Prevention of blackleg is the only practical approach, and is fortunately very effective. There are a variety of bacterins or bacterin/toxoid combinations that will induce immunity to the various clostridial diseases. They are generally given to animals at 6months of age and older, with a booster dose usually required in 2 -8 weeks. In the event of an outbreak of blackleg, it is possible to administer injections of penicillin and vaccinate. Covering exposed cattle with penicillin may prevent rapid growth of the causative organism for a long enough period of time that the bacterin will have a chance to stimulate natural immunity to the disease. Estimates suggest it takes about 10 days for adequate immunity from an initial vaccination.
Malignant edema is another clostridial disease that is also sometimes called false blackleg because the postmortem lesions and rapid deterioration of the animal once infected resemble blackleg. Laboratory testing is the only means to differentiate the two. Malignant edema can affect cattle, sheep, pigs and horses, where blackleg is a disease of cattle and sheep.
Malignant edema is caused by Clostridium septicum, often accompanied by other clostridial species, and occurs worldwide. The organism is found in soil and the intestinal tracts of animals and man. Infection usually occurs through contamination of wounds containing devitalized tissue, actual soil or some other tissue irritant (such as some injectable medications.) Wounds caused by accidents, castration, tail docking , dirty needles and parturition may become infected.

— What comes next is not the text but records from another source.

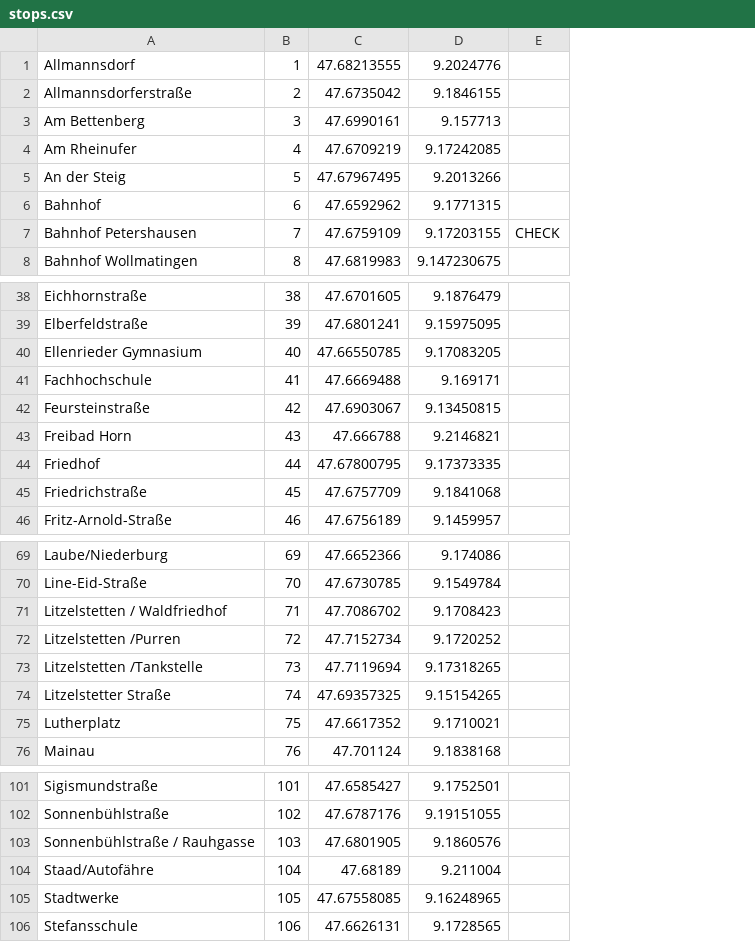
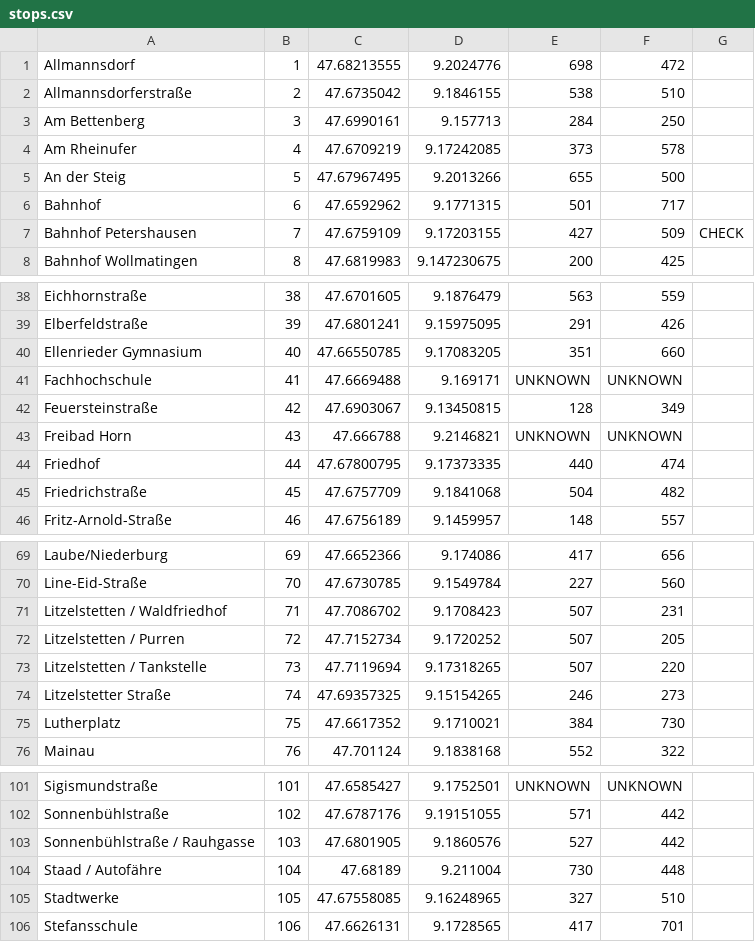
Before and after one commit to JosuaKrause/BusVis, a CSV file: src/main/resources/stops.csv, drawn as a sheet; only a part is shown, gaps mark what is left out; the diff names each change by its address in the sheet, - before the commit and + after, or states it on an @@ line.

```diff
--- a/src/main/resources/stops.csv
+++ b/src/main/resources/stops.csv
+column E, rows 1-8: 698 | 538 | 284 | 373 | 655 | 501 | 427 | 200; rows 38-46: 563 | 291 | 351 | UNKNOWN | 128 | UNKNOWN | 440 | 504 | 148; rows 69-76: 417 | 227 | 507 | 507 | 507 | 246 | 384 | 552; rows 101-106: UNKNOWN | 571 | 527 | 730 | 327 | 417
+column F, rows 1-8: 472 | 510 | 250 | 578 | 500 | 717 | 509 | 425; rows 38-46: 559 | 426 | 660 | UNKNOWN | 349 | UNKNOWN | 474 | 482 | 557; rows 69-76: 656 | 560 | 231 | 205 | 220 | 273 | 730 | 322; rows 101-106: UNKNOWN | 442 | 442 | 448 | 510 | 701
-A42: Feursteinstraße
+A42: Feuersteinstraße
-A72: Litzelstetten /Purren
+A72: Litzelstetten / Purren
-A73: Litzelstetten /Tankstelle
+A73: Litzelstetten / Tankstelle
-A104: Staad/Autofähre
+A104: Staad / Autofähre
```
Also changed, not shown: 4 other files.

The organism causing malignant edema is not endogenous (already present) in the animal, as in blackleg, but is introduced through some external means. Signs of infection develop within a few hours or days after the predisposing injury. The local lesions are soft swellings that pit on pressure and spread rapidly because of the production of large amounts of exudate (pus and serum) that infiltrate the subcutaneous and intramuscular connective tissue of the affected area. The muscle in the involved area will be dark red to black, thus the name false blackleg. It is reported that accumulations of gas is uncommon, but definitely can occur in an identical fashion to blackleg. Laboratory tests can confirm the present of C septicum in a wound, however, it is a rapid postmortem invader, and specimens taken more than 24 hours after death may not be significant. Malignant edema is not contagious, and requires introduction of the organism through some sort of trauma. Certain soils may in fact have higher levels of the spores present, but these have to be introduced into the body; they are not ingested as is the case for blackleg. Treatment can be attempted with high doses of penicillin which may be curative if caught early enough. Injection of penicillin around the periphery of the lesion may prevent the rapid spread of infection, although if this approach works, the affected area may still slough.

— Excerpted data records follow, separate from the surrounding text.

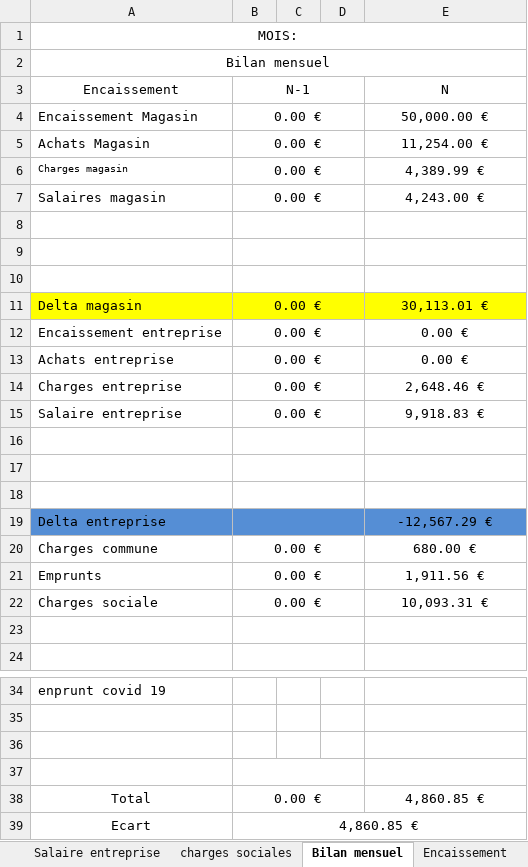
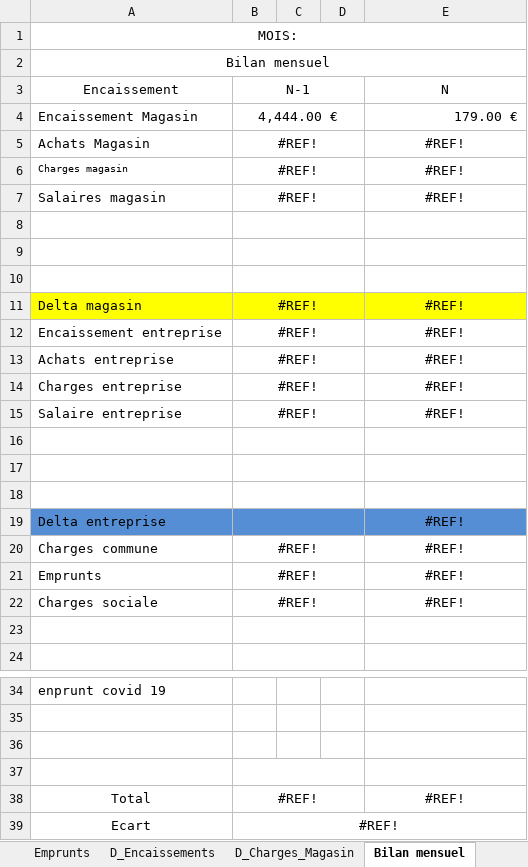
Before and after one commit to GSA1200/Autoentrepreneur-YK, an Excel workbook: tableau de bord entreprise Chretien YK.xlsm, sheet Bilan mensuel, drawn as a sheet; only a part is shown, gaps mark what is left out; values as stored, in another font and other column widths than the file's, no borders; the diff names each change by its address in the sheet, - before the commit and + after, or states it on an @@ line.

Commit message:
Update tableau de bord entreprise Chretien YK.xlsm

```diff
--- a/tableau de bord entreprise Chretien YK.xlsm (sheet Bilan mensuel)
+++ b/tableau de bord entreprise Chretien YK.xlsm (sheet Bilan mensuel)
-sheet tab: Salaire entreprise
-sheet tab: charges sociales
-sheet tab: Encaissement
+sheet tab: Emprunts
@@ sheet tab unhidden: D_Encaissements @@
@@ sheet tab unhidden: D_Charges_Magasin @@
-B4 (N-1): 0.00 €
+B4 (N-1): 4,444.00 €
-E4 (N): 50,000.00 €
+E4 (N): 179.00 €
-E4 alignment: center
+E4 alignment: right
-B5:B7 (N-1): 0.00 €
+B5:B7 (N-1): #REF!
-E5 (N): 11,254.00 €
+E5 (N): #REF!
-E6 (N): 4,389.99 €
+E6 (N): #REF!
-E7 (N): 4,243.00 €
+E7 (N): #REF!
-B11:B15 (N-1): 0.00 €
+B11:B15 (N-1): #REF!
-E11 (N): 30,113.01 €
+E11 (N): #REF!
-E12:E13 (N): 0.00 €
+E12:E13 (N): #REF!
-E14 (N): 2,648.46 €
+E14 (N): #REF!
-E15 (N): 9,918.83 €
+E15 (N): #REF!
-E19 (N): -12,567.29 €
+E19 (N): #REF!
-B20:B22 (N-1): 0.00 €
+B20:B22 (N-1): #REF!
-E20 (N): 680.00 €
+E20 (N): #REF!
-E21 (N): 1,911.56 €
+E21 (N): #REF!
-E22 (N): 10,093.31 €
+E22 (N): #REF!
-B38 (N-1): 0.00 €
+B38 (N-1): #REF!
-E38 (N): 4,860.85 €
+E38 (N): #REF!
-B39 (N-1): 4,860.85 €
+B39 (N-1): #REF!
```
Also changed, not shown: sheet Encaissements, sheet Charges, other sheet tabs, charts or pictures.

Prevention is highly effective with the use of bacterins or a bacterin/toxoid combination. Malignant edema can affect any age cattle, and vaccinations can begin as early as 2 months of age with booster doses as appropriate. In high risk areas, yearly vaccinations are recommended for the entire cow herd.
Bacterins for blackleg and malignant edema are often found in combination with bacterins for a number of clostridial diseases, and sometimes tetanus toxoid. The bacterins can cause a pretty dramatic swelling that will eventually disappear over weeks and sometimes months. It is possible that these swellings will occasionally develop into sterile abscesses and either break open and drain spontaneously, or require intervention to induce drainage. There are newer vaccines available that are lower dose and less likely to cause large blemishes. While the lumps are unsightly and the abscesses inconvenient, vaccination is the only method to prevent these diseases and treatment is for the most part worthless unless caught very early.